April is National Poetry Month, so try creating some poems of your own! Blackout poetry is a low pressure, accessible writing exercise that can result in surprisingly meaningful art. So grab a pencil, a marker, and a newspaper or unwanted book, and get ready to find a poem of your own not by writing words, but by erasing them.
Blackout poetry starts with a previously printed page - a piece cut from a newspaper or magazine, a page from an unwanted book (or sometimes an entire book), a sheet of advertizing - and a poet.
The poet needn't be experienced, confident, or erudite. They need only glance at the page, looking for words they find significant. After choosing the words they wish to keep, they remove the others, covering them with art, collage, or simple black lines.
This form of redacted poetry has a long history.
In the 1760s, Caleb Whitefoord found humorous, coincidental jokes in his newspapers by reading the articles not from the top down, as intended, but from left to right, combining the articles in unexpectded ways.
In 1966, Tom Phillips began work on the Humament, one of the more well-known works of blackout art. He purchased an inexpensive Victorian novel and over a period of decades created multiple, altered editions of his creation.
Others who have created blackout poetry include Mary Ruefle, Janet Holmes, Will Ashford, Tristan Tzara, Jochen Gerner, and hundreds, if not thousands, of poets easily found online but not famous. This art form truly belongs to everyone!
Blackout poetry shares characteristics with found poetry, when writers reframe text or change spacing to create new meaning in the words they have found, thus creating a new piece of art or incorporating it into a longer work.
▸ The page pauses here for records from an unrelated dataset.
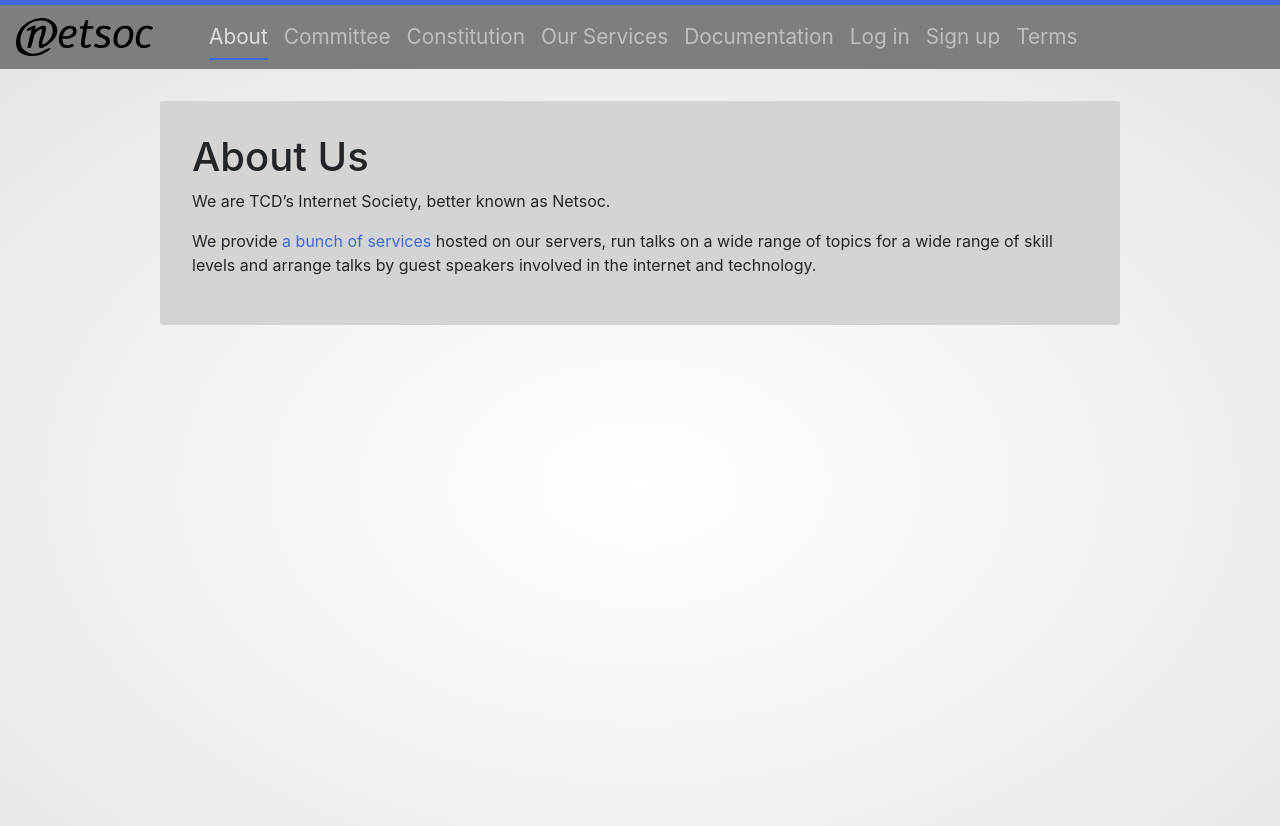
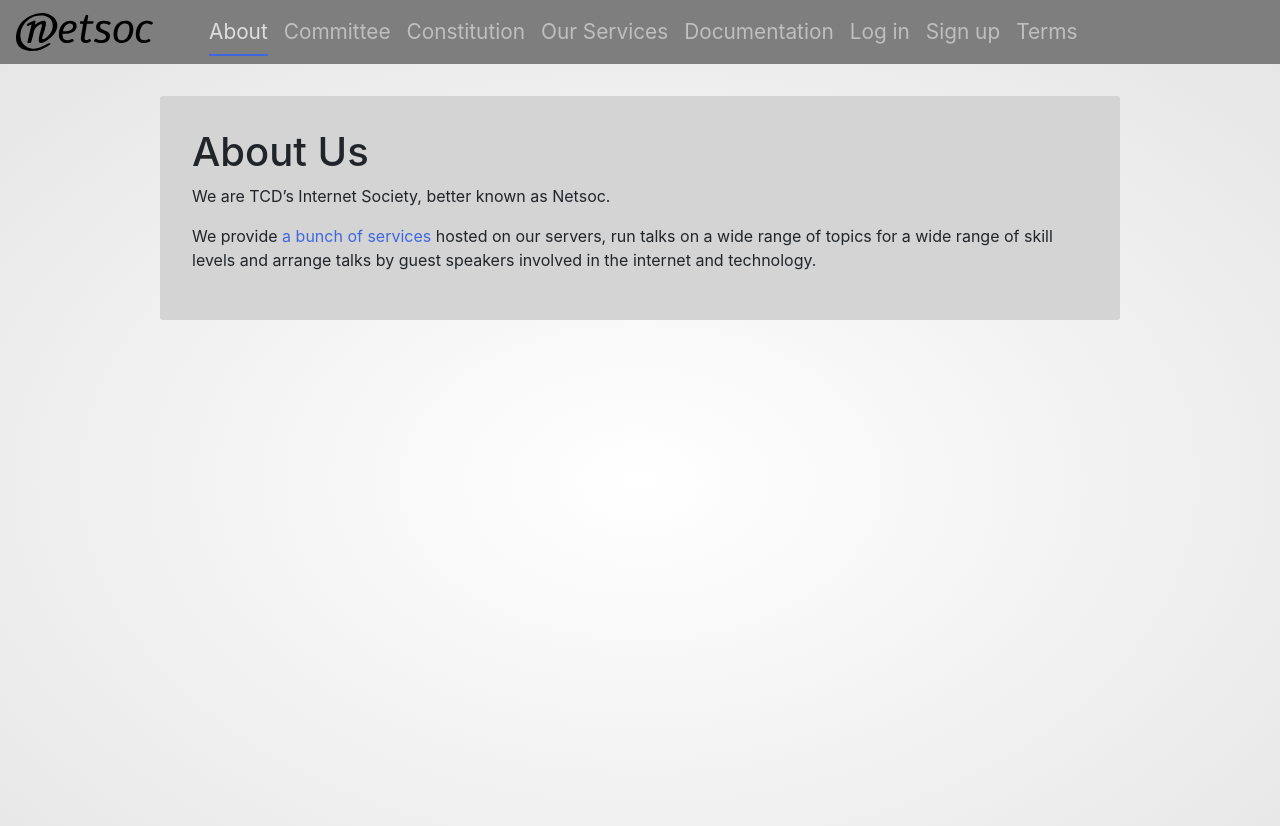
Before and after one commit to netsoc/website-ng, a Jekyll site: the page built from about.md, in a window 1280 px wide. Shown: the top 826 px of the page. Built offline with Jekyll 4.4.1, drawn with Linux system fonts in a browser that asks for light colours.

Commit message:
Remove the accent bar

```diff
--- a/_includes/accent-bar.html
+++ /dev/null
@@ -1 +0,0 @@
-<div class="accent-bar"></div>
--- a/_includes/navigation.html
+++ b/_includes/navigation.html
@@ -1,4 +1,3 @@
-{% include accent-bar.html %}
 <div style='padding:0rem;'>
   <nav class="navbar navbar-expand-lg navbar-dark nav-bg">
     <a href='/'>
```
Poets who have incorporated found text into their poetry include William Carlos Williams, T. S. Eliot, and Ezra Pound.
More recently, Austin Kleon worked through a case of writer's block by cutting pieces from the New York Times, looking for words and phrases he liked, and blacking out the rest of the page with a marker. Kleon's works were my own introduction to blackout poetry, and I had to try making some of my own. I have since used the techniques in programs for many ages at the library, and encourage you to give it a try today. Take a look at the process here:
I chose a page from a vintage, water damaged book of fairy tales, and began to glance at the words on the page. I didn't read the page for meaning, but read words out of order, looking for some that caught my attention. I began to lightly underline the ones I considered keeping.
As I became certain which words I was keeping for my poem, I outlined them in black marker.
Finally, I began to cover the remaining words with marker, leaving behind only my own chosen poem. I made final alterations, including a pop of red marker that left glimpses of several words. The final poem reads,
worshippers of the Moon
warm the air and dew
with their desire
Here's an additional poem I created during a workshop for children. It reads,
with the robes
of a Princess
believing what they said
I hope you will take this opportunity to try blackout poetry, then visit Richland Library for more ideas for creative living.